= WHAT IS NEEDED =
For the word "empty", work out how many lines in the records below contain it and state that count alone.
#### RECORDS ####
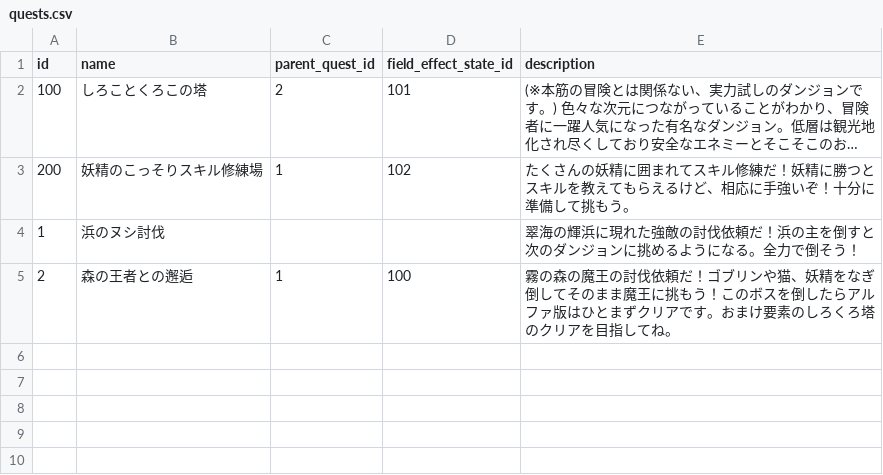
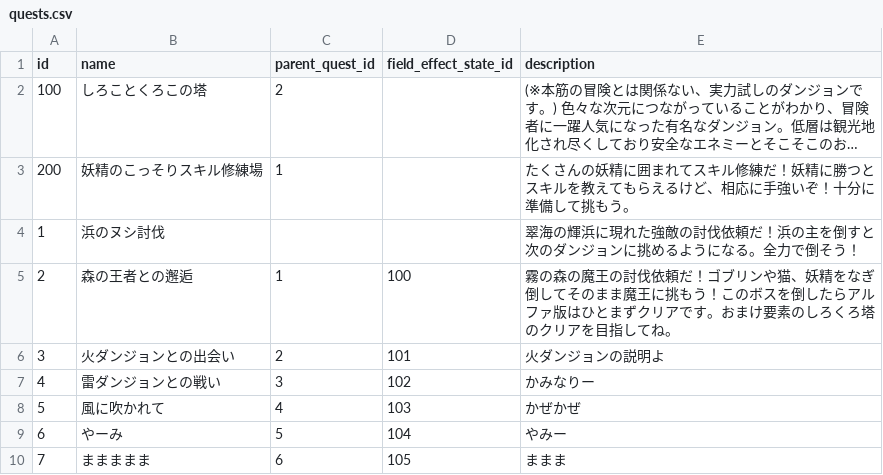
Before and after one commit to jyllsarta/stray-masterdata, a CSV file: seeds/quests.csv, drawn as a sheet; long unchanged cells end in …; the diff names each change by its address in the sheet, - before the commit and + after, or states it on an @@ line.

```diff
--- a/seeds/quests.csv
+++ b/seeds/quests.csv
-D2 (field_effect_state_id): 101
+D2 (field_effect_state_id): (empty)
-D3 (field_effect_state_id): 102
+D3 (field_effect_state_id): (empty)
+row 6: 3 | 火ダンジョンとの出会い | 2 | 101 | 火ダンジョンの説明よ
+row 7: 4 | 雷ダンジョンとの戦い | 3 | 102 | かみなりー
+row 8: 5 | 風に吹かれて | 4 | 103 | かぜかぜ
+row 9: 6 | やーみ | 5 | 104 | やみー
+row 10: 7 | ままままま | 6 | 105 | ままま
```
Also changed, not shown: seeds/cards.csv, seeds/dungeons.csv, 5 other files.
####
= ANSWER TO THIS TASK =
2